The last one is fluid flow. Fluid flow is a ubiquitous but complex phenomenon.
Hence, feedback control of fluid flows is a practically important issue.

This workshop is mainly intended for persons in industry who are interested in nonlinear modeling and control. Other potential audiences are persons working on nonlinear control theory and seeking systems to which their theories are applicable.

- Modeling and Identification of Hydraulic Cylinder Dynamics
(Shinshu University)**Satoru Sakai** - Control, State Estimation, and Model Identification of Batteries
(Mitsubishi Electric Corporation)**Toshihiro Wada** - Theory-Based Design and Control of Biomolecular Systems
(Keio University)**Yutaka Hori** - Approximate Modeling and Controller Design for Fluid Flows
(Nagoya University)**Daisuke Tsubakino**

Yoshihiko Susuki (Osaka Prefecture University), Alexandre Mauroy (University of Namur), Igor Mezic (University of California, Santa Barbara)

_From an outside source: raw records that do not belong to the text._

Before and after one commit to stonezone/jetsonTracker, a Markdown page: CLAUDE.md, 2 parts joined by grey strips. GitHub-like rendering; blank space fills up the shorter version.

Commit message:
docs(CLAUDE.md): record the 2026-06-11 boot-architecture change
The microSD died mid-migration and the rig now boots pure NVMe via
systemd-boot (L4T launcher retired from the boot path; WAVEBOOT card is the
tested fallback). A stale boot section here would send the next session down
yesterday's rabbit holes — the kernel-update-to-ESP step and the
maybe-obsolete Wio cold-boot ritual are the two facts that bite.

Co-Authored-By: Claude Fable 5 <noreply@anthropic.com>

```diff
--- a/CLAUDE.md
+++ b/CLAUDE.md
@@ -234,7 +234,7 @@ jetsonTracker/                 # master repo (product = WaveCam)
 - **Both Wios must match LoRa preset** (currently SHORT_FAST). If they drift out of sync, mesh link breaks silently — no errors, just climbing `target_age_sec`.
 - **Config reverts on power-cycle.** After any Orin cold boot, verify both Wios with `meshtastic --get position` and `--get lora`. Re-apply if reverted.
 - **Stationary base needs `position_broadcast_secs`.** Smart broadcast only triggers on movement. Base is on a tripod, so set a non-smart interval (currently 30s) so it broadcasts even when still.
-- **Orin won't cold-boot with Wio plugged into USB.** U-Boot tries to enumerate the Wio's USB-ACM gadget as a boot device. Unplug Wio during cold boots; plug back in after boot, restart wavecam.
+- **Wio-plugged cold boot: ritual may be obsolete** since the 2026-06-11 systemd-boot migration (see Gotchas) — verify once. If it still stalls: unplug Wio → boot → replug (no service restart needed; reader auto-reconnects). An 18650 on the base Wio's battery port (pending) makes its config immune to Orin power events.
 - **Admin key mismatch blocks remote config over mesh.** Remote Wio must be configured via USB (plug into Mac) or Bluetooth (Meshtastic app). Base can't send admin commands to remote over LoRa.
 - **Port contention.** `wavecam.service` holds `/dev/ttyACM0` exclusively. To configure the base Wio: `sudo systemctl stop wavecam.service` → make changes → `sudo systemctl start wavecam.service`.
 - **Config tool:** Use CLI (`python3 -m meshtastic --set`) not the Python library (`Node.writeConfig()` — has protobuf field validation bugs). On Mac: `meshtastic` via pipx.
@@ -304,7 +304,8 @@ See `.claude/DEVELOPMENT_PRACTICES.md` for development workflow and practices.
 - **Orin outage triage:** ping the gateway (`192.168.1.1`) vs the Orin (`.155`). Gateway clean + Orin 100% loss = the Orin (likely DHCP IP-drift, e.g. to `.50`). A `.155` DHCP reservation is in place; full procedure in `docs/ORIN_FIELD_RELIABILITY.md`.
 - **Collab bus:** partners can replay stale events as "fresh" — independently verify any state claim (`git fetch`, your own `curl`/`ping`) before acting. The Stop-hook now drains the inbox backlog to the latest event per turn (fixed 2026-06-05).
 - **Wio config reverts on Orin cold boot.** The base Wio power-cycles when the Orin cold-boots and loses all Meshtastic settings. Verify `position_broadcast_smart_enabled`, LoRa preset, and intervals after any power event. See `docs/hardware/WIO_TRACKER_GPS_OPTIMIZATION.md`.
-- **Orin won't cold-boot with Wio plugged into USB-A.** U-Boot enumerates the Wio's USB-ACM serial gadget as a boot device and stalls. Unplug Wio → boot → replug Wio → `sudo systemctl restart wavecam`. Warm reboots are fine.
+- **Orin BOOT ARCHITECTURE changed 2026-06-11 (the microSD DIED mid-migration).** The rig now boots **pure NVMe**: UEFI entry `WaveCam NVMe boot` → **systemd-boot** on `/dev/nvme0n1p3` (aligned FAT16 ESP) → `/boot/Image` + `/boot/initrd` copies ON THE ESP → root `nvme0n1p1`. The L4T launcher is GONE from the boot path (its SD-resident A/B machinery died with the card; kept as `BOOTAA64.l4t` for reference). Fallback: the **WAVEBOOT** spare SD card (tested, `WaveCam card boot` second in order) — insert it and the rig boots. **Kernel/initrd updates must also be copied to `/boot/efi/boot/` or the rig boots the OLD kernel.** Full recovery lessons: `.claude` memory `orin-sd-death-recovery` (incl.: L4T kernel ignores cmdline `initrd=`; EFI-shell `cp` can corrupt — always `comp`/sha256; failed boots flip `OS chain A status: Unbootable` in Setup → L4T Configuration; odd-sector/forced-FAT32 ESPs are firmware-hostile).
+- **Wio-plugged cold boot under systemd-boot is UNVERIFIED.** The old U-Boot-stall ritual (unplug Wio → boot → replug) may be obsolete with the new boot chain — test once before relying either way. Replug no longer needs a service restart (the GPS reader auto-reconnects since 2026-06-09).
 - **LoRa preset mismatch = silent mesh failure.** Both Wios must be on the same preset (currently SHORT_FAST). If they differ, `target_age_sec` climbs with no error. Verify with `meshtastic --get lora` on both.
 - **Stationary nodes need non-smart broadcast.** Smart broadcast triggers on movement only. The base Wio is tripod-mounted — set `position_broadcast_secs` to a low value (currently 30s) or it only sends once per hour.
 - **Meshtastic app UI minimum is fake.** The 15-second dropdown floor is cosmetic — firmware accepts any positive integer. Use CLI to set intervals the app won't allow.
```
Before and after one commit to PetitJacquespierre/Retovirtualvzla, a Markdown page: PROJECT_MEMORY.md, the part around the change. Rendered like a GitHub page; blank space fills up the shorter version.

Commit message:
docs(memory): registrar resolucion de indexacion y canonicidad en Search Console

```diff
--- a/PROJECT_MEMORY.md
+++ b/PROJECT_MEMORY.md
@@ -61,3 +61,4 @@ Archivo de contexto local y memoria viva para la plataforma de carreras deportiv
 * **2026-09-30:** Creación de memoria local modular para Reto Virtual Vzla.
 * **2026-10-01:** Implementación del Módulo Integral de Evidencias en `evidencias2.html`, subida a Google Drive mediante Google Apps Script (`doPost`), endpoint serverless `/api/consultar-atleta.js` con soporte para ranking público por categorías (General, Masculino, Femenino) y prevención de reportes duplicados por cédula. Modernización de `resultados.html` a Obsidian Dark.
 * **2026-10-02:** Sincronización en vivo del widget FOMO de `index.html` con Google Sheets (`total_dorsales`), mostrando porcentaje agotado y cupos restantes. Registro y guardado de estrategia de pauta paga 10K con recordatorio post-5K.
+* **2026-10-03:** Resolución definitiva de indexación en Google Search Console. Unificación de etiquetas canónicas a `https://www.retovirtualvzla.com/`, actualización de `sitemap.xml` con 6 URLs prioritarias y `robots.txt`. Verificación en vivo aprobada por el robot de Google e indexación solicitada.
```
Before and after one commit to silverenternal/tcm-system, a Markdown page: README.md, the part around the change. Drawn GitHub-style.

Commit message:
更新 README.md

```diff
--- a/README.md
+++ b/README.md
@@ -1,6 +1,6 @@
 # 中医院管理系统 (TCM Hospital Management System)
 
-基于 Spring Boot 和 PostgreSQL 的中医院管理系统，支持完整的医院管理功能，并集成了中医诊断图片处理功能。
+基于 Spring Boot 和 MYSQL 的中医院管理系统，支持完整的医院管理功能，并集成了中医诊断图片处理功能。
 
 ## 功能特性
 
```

The Koopman operator provides a global description of nonlinear dynamical systems in terms of the evolution of “observable-functions” of the state space. Although this description seems to be overlooked in control theory at first sight, it has evocatively been considered for decades: for instance, it is reminiscent of Lyapunov functions characterization in stability analysis and to the use of value functions in optimal control. The most noticeable advantage of the Koopman approach relies on the fact that it turns a nonlinear system into a linear (but infinite-dimensional) system. At the cost of working in high-dimensional spaces providing a good approximation of the observable dynamics, systematic methods from linear control theory can be applied in a straightforward manner to controlled nonlinear systems. Moreover, the Koopman operator framework is amenable to data analysis through the so-called Koopman mode decomposition and is directly connected to efficient numerical algorithms such as dynamic mode decomposition. Therefore, it provides data-driven methods for model-free control of nonlinear systems. This tutorial is motivated by the increasing interest in the Koopman operator framework in the control community and aims at providing a snapshot of the current research effort in this area. This tutorial will provide a broad overview of the Koopman formalism in various topics of interest in nonlinear control theory. Also, it will open up to a wealth of research perspectives, with limitations to be overcome and open problems to be solved. Relevant topics will be picked up from the recent book, “The Koopman Operator in Systems and Control: Concepts, Methodologies, and Applications (Springer Nature, 2020),” edited by the organizers.

Anyone who is interested in emergent methods in nonlinear control theory and in the operator-theoretic approach to nonlinear dynamical systems and machine learning.

- Koopman Operator in Systems and Control: Concepts and Methodologies
(University of Namur)**Alexandre Mauroy** - Koopman Operator in Systems and Control: Applications
(Osaka Prefecture University)**Yoshihiko Susuki** - Koopman Operator, Geometry, and Machine Learning
(University of California, Santa Barbara)**Igor Mezic**